Have you ever wondered if diabetes can affect your teeth and gums? If you have poorly controlled diabetes, you may be at greater risk for certain dental issues.
Recent studies suggest some people with diabetes may have trouble with infections of the gums and other symptoms of severe gum disease. Most of us know that diabetes affects your body’s ability to process sugar. But what does that have to do with your teeth and gums?
It’s important to understand the role diabetes can play in your overall dental health.
Diabetes and Your Smile
If you aren’t keeping your blood sugar under control, it can take a toll on your mouth.
To answer the question, "Can diabetes affect your teeth and gums," here are a few ways diabetes commonly affects your oral health:
- Your gums are sore or bleeding
- Your mouth feels dry
- You have bad breath that won’t go away
- You have difficulty tasting meals
If you’re experiencing any of the above symptoms, you should call your dentist right away.
The Risk of Gum Disease
Nearly 22 percent of people diagnosed with diabetes also end up with some form of periodontal (gum) disease. This happens because diabetes patients are at a higher risk for gum disease. Blood sugar disorder also makes it tough to fight infections, which allows tooth-decaying bacteria to make itself at home in your teeth and gums.
Your Dentist Can Help
Whether you’re diabetic or not, regular visits to the dentist are important. But if you have diabetes, you may require extra dental care. Talk to your dentist about your diabetes and together, come up with a treatment plan to help you protect your teeth and gums.

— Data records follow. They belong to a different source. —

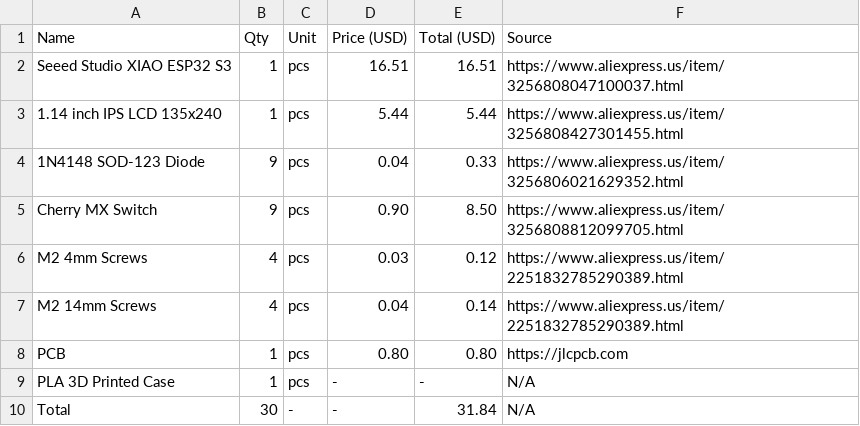
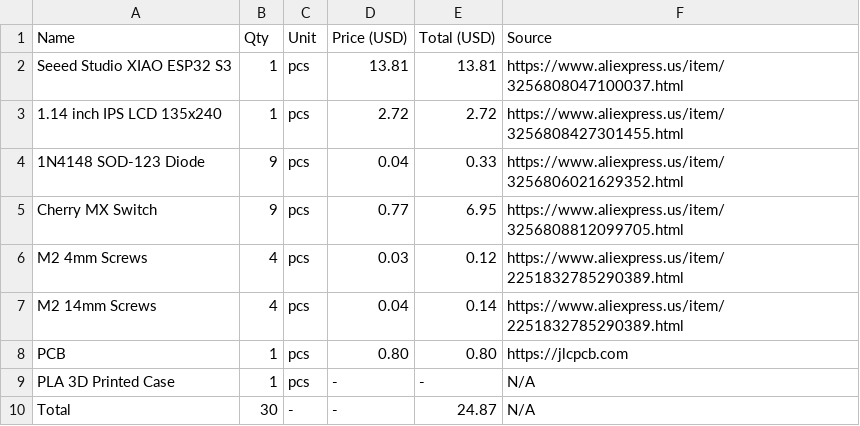
Before and after one commit to Sylvia3366/drs-pad, a CSV file: hardware/BOM.csv, drawn as a sheet.

Commit message:
Update BOM.csv

```diff
--- a/hardware/BOM.csv
+++ b/hardware/BOM.csv
@@ -1,6 +1,6 @@
 Name,Qty,Unit,Price (USD),Total (USD),Source
-Seeed Studio XIAO ESP32 S3,1,pcs,16.51,16.51,https://www.aliexpress.us/item/3256808047100037.html
-1.14 inch IPS LCD 135x240,1,pcs,5.44,5.44,https://www.aliexpress.us/item/3256808427301455.html
+Seeed Studio XIAO ESP32 S3,1,pcs,13.81,13.81,https://www.aliexpress.us/item/3256808047100037.html
+1.14 inch IPS LCD 135x240,1,pcs,2.72,2.72,https://www.aliexpress.us/item/3256808427301455.html
 1N4148 SOD-123 Diode,9,pcs,0.04,0.33,https://www.aliexpress.us/item/3256806021629352.html
-Cherry MX Switch,9,pcs,0.90,8.50,https://www.aliexpress.us/item/3256808812099705.html
+Cherry MX Switch,9,pcs,0.77,6.95,https://www.aliexpress.us/item/3256808812099705.html
 M2 4mm Screws,4,pcs,0.03,0.12,https://www.aliexpress.us/item/2251832785290389.html
@@ -9,2 +9,2 @@ PCB,1,pcs,0.80,0.80,https://jlcpcb.com
 PLA 3D Printed Case,1,pcs,-,-,N/A
-Total,30,-,-,31.84,N/A
+Total,30,-,-,24.87,N/A
```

Proper blood glucose control, brushing and flossing daily, and regular dental visits can all work to help you prevent serious problems in your mouth.

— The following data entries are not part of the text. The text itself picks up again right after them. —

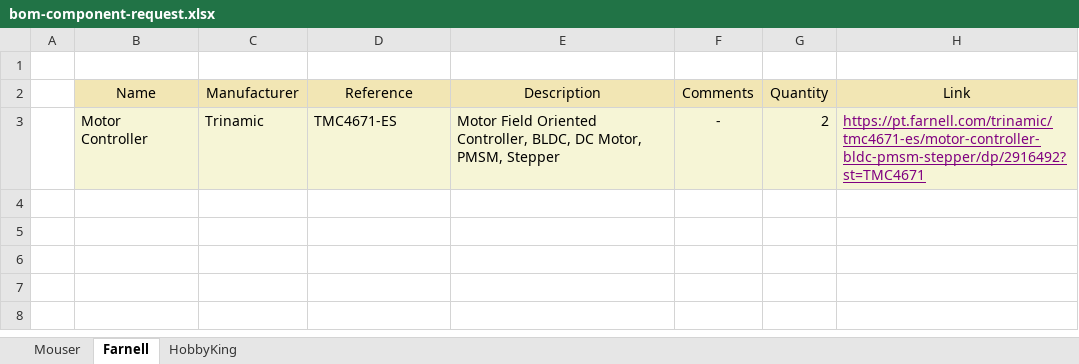
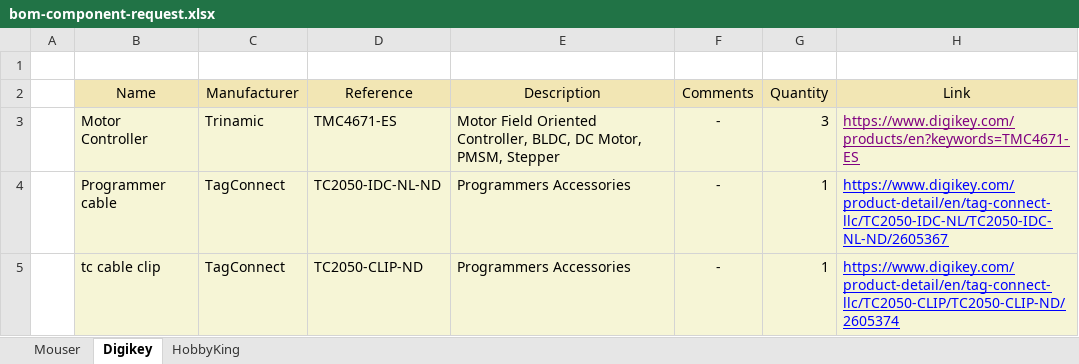
Before and after one commit to perigoso/fmc, an Excel workbook: documentation/bom-component-request.xlsx, sheet Digikey, drawn as a sheet; values as stored, in another font and other column widths than the file's, no borders; the diff names each change by its address in the sheet, - before the commit and + after, or states it on an @@ line.

```diff
--- a/documentation/bom-component-request.xlsx (sheet Digikey)
+++ b/documentation/bom-component-request.xlsx (sheet Digikey)
-sheet tab: Farnell
+sheet tab: Digikey
-G3 (Quantity): 2
+G3 (Quantity): 3
-H3 (Link): https://pt.farnell.com/trinamic/tmc4671-es/motor-controller-bldc-pmsm-stepper/dp/2916492?st=TMC4671
+H3 (Link): https://www.digikey.com/products/en?keywords=TMC4671-ES
+row 4:  | Programmer cable | TagConnect | TC2050-IDC-NL-ND | Programmers Accessories | - | 1 | https://www.digikey.com/product-detail/en/tag-connect-llc/TC2050-IDC-NL/TC2050-IDC-NL-ND/2605367
+row 5:  | tc cable clip | TagConnect | TC2050-CLIP-ND | Programmers Accessories | - | 1 | https://www.digikey.com/product-detail/en/tag-connect-llc/TC2050-CLIP/TC2050-CLIP-ND/2605374
```
Also changed, not shown: sheet Mouser, 20 other files.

PREVENT DENTAL PROBLEMS CAUSED BY DIABETES
A beautiful smile begins with healthy teeth and gums. Dentistry at East Piedmont provides regular preventive care to help patients maintain gorgeous smiles for life. Proper home care and regular checkups are powerful tools to help you avoid future dental problems.
Are you struggling with diabetic dental health concerns? Schedule an appointment with Dr. Patel or Dr. Buxton today or call our office at (770) 321-5558 to get on track to a healthier smile.